Start of Block
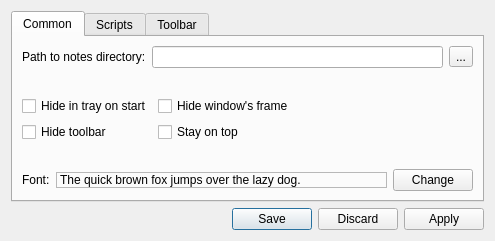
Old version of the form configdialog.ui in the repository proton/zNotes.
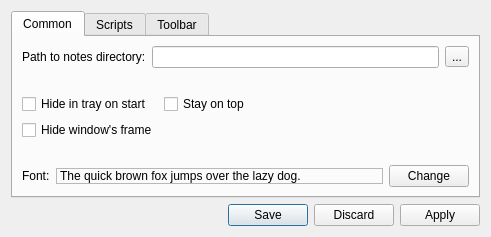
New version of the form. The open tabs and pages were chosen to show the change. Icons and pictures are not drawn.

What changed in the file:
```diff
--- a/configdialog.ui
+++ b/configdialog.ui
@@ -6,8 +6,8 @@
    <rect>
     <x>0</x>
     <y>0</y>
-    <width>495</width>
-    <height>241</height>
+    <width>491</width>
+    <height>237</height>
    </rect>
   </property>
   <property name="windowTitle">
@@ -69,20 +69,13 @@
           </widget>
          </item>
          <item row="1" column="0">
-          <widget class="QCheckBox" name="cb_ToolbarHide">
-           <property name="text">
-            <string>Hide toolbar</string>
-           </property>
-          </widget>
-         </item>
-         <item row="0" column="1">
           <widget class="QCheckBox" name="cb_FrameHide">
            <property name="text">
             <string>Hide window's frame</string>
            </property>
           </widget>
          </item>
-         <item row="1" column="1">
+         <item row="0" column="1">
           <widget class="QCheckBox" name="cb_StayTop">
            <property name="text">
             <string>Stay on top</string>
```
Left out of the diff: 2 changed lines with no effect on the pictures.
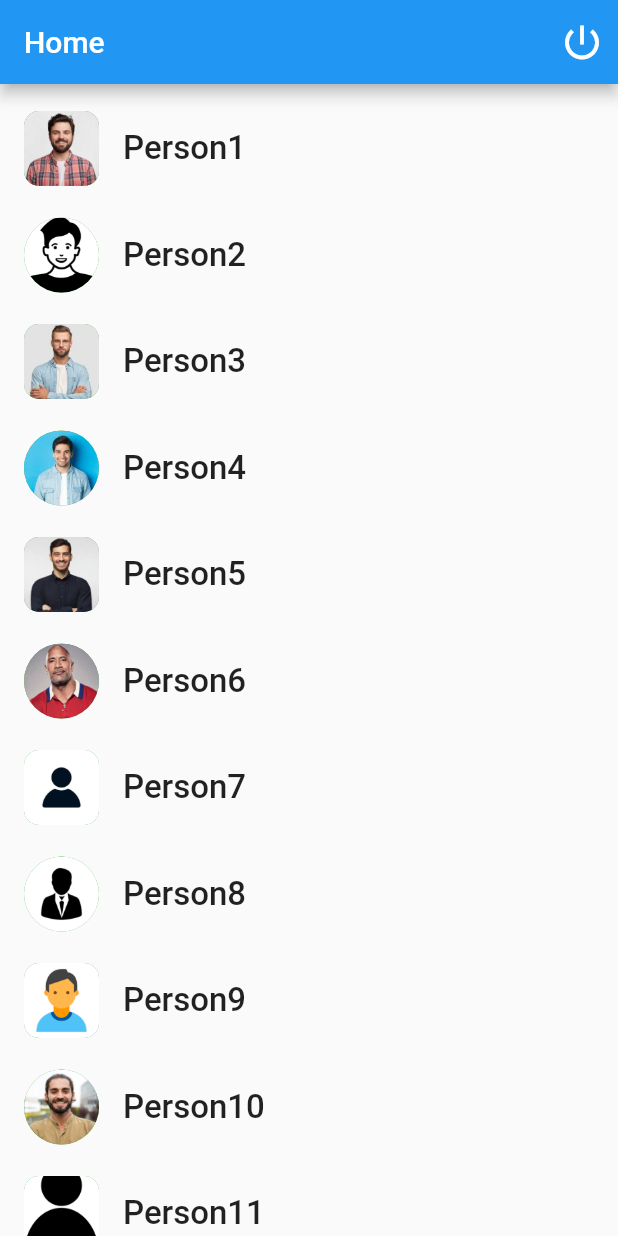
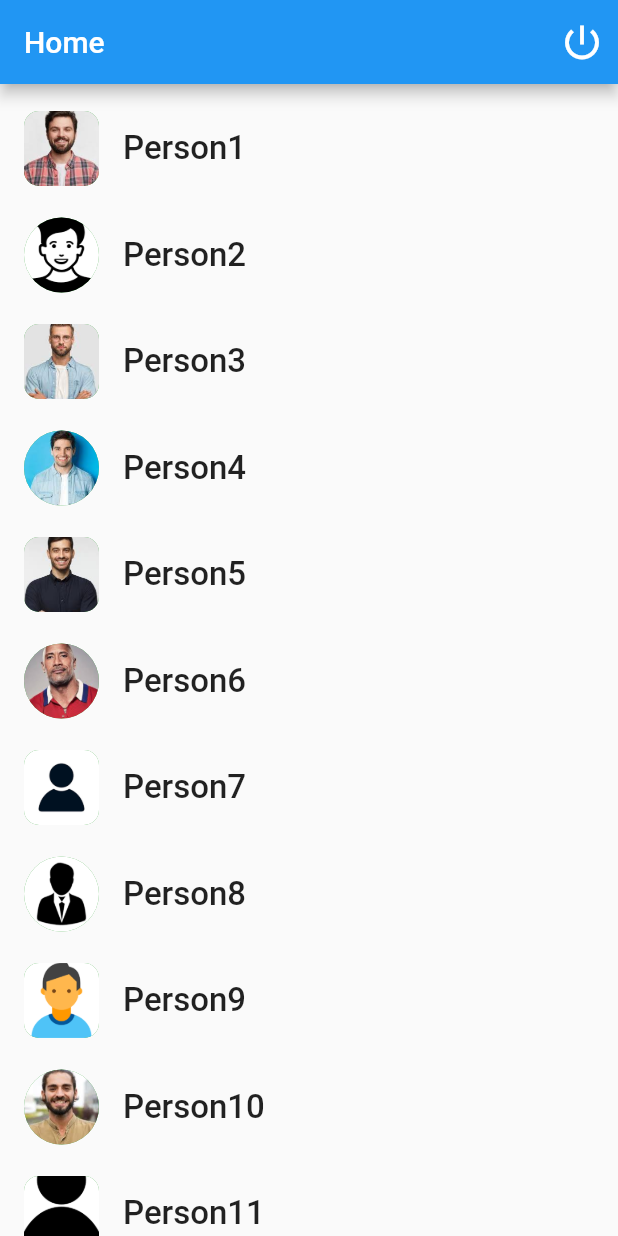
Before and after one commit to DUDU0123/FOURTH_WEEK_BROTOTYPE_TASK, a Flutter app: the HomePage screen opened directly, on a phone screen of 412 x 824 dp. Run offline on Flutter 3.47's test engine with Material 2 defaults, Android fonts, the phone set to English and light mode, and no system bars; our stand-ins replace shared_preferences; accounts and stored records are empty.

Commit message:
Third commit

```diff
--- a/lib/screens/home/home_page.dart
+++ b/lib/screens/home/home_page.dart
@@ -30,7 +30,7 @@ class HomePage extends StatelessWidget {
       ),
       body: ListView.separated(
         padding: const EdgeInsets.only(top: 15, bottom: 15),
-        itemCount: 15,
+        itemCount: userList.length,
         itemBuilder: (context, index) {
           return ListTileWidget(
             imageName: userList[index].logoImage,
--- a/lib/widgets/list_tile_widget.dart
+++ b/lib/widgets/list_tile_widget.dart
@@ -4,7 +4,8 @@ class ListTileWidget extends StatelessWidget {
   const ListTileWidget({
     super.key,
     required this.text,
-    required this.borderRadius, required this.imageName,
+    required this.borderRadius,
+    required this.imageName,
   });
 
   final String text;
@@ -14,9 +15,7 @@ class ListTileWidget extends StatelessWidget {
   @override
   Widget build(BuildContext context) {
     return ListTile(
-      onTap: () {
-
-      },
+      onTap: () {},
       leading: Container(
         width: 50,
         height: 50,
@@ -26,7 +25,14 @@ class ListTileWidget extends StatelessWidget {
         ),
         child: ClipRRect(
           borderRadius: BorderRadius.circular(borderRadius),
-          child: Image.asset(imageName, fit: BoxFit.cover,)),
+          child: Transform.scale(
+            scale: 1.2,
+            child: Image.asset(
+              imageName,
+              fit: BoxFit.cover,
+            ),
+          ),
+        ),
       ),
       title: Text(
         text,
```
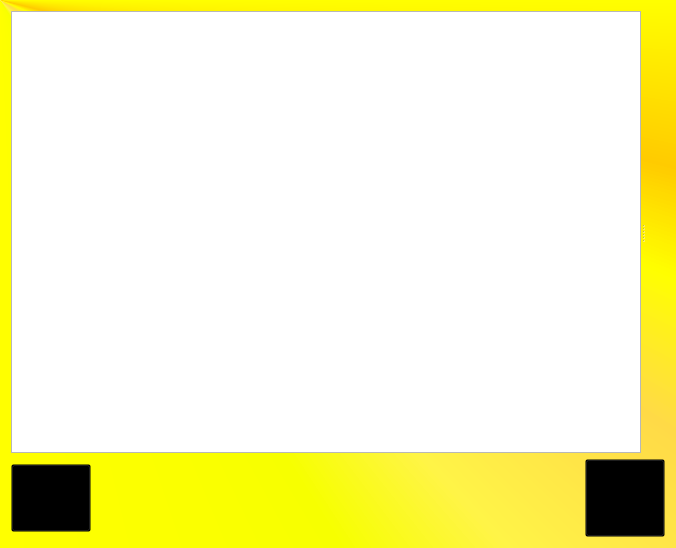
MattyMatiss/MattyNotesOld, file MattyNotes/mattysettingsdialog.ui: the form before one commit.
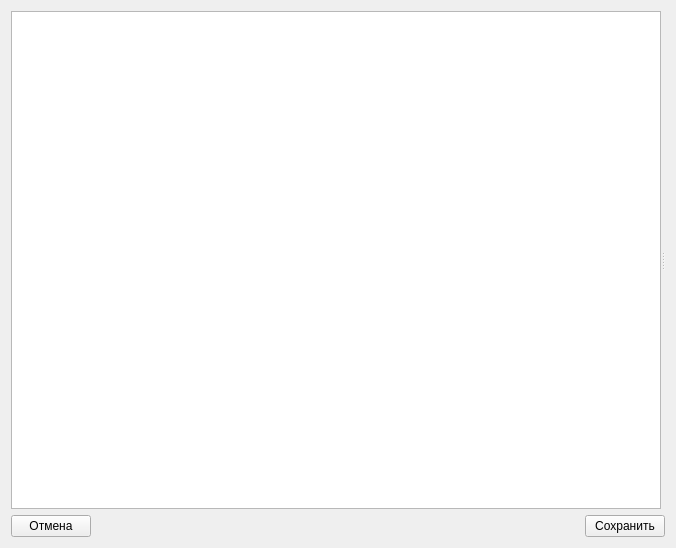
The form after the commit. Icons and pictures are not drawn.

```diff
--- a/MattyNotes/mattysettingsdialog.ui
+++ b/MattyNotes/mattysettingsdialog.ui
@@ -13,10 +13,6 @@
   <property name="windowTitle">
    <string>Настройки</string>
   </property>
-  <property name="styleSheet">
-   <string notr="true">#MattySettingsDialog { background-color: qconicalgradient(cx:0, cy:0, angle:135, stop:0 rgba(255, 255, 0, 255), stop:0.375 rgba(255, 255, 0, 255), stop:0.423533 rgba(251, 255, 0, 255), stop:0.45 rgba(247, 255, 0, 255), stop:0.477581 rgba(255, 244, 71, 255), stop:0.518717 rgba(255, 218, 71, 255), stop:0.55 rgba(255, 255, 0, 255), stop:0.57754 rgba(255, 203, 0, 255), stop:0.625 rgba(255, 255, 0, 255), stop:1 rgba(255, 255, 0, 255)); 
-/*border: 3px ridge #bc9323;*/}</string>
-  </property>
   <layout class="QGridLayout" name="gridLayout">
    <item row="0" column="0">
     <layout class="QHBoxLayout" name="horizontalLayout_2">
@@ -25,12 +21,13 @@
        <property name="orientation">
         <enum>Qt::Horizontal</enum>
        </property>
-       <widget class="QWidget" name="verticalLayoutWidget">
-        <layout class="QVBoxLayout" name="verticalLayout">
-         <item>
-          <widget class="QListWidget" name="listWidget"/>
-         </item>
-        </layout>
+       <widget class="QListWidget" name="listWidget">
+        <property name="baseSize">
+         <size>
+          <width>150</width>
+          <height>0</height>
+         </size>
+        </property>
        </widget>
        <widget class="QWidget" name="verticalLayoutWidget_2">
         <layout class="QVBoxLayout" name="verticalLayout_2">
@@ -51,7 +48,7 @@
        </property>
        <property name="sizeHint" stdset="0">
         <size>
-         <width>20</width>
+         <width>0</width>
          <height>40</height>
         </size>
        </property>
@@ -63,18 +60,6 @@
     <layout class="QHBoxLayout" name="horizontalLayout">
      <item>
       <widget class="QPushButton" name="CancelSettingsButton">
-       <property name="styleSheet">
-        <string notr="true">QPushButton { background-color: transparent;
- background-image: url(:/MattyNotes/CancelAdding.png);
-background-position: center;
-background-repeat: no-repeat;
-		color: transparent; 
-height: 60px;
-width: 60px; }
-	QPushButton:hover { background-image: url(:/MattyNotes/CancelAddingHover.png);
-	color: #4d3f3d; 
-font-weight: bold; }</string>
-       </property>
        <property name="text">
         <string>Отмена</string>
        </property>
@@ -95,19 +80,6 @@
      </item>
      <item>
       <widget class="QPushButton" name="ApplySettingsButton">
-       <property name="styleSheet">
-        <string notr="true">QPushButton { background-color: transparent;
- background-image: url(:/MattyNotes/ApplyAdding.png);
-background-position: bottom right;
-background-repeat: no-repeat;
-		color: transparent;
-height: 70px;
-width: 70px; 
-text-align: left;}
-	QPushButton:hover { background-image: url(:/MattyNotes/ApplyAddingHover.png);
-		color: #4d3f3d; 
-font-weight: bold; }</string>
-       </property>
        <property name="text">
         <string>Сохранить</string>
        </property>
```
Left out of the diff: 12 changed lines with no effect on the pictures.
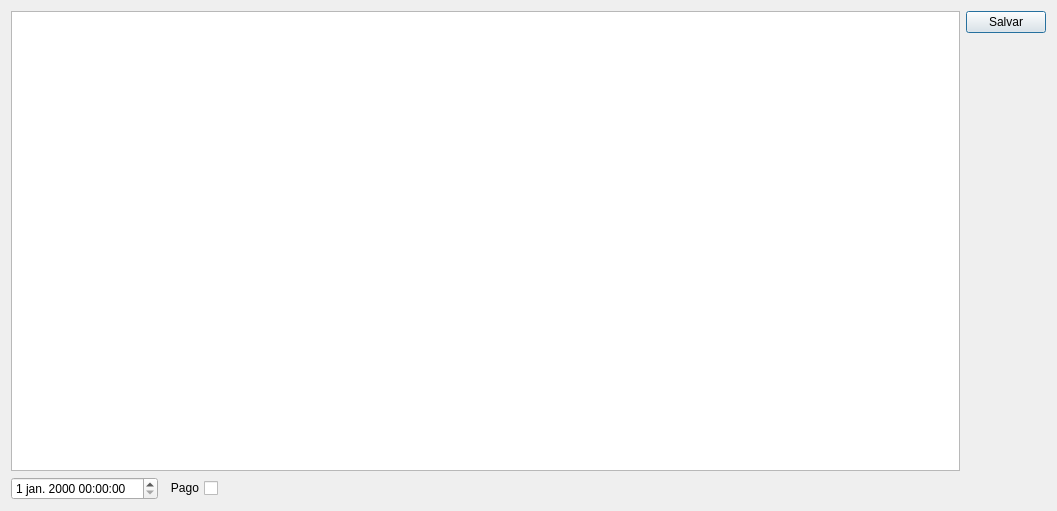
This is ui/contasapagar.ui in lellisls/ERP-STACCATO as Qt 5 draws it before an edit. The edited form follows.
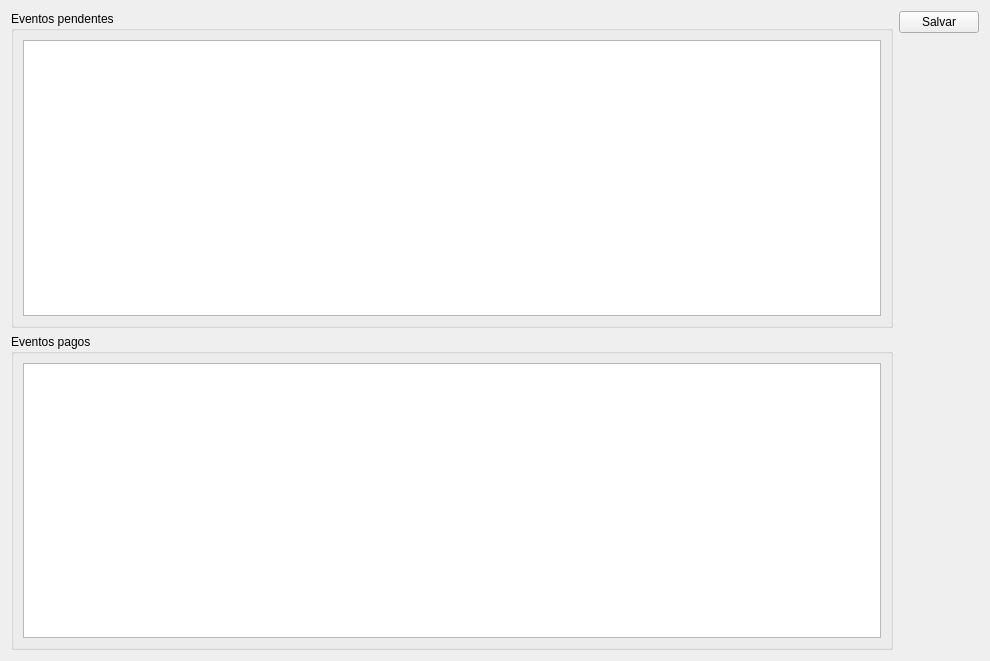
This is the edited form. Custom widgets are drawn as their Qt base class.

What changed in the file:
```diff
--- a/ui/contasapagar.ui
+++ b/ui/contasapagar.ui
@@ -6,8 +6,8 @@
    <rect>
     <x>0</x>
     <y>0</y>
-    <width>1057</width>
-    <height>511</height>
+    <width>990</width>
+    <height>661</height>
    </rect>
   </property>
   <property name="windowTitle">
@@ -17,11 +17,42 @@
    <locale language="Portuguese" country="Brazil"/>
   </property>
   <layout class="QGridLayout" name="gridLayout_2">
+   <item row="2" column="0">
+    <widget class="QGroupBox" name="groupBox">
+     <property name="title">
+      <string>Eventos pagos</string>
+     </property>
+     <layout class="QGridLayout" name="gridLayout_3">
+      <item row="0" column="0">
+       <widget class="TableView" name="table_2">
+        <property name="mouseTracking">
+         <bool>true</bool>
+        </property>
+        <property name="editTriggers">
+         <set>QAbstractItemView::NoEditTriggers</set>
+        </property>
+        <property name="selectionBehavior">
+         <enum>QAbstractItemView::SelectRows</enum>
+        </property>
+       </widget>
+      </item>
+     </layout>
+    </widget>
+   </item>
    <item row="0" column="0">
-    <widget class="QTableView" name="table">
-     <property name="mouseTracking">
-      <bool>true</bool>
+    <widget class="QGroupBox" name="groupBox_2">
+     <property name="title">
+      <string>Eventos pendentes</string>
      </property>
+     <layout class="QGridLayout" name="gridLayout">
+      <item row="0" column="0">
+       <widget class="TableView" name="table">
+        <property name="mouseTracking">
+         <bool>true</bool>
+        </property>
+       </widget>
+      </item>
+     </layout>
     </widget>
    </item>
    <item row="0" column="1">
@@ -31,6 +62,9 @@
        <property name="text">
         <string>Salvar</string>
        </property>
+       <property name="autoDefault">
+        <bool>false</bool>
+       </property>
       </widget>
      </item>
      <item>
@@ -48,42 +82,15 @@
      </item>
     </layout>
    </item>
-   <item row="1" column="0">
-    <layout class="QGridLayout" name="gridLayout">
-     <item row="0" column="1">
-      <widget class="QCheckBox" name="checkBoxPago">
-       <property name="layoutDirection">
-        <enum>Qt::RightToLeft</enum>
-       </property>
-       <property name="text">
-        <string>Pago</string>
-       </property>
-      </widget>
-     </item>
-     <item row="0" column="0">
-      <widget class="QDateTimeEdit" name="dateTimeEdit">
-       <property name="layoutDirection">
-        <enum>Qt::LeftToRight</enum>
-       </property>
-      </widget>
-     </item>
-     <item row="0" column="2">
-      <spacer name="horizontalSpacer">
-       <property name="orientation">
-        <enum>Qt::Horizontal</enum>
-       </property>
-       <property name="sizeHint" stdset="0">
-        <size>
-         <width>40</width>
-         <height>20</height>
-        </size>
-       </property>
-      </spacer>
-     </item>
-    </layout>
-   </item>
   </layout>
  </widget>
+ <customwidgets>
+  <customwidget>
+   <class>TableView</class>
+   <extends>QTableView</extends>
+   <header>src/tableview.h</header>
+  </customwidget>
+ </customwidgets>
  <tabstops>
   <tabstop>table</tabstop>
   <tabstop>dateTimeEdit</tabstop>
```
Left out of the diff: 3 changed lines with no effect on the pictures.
End of Block
## The problem:
From the entries, copy every line in which the string "child" can be found.

## Response box:
         child: ClipRRect(
-          child: Image.asset(imageName, fit: BoxFit.cover,)),
+          child: Transform.scale(
+            child: Image.asset(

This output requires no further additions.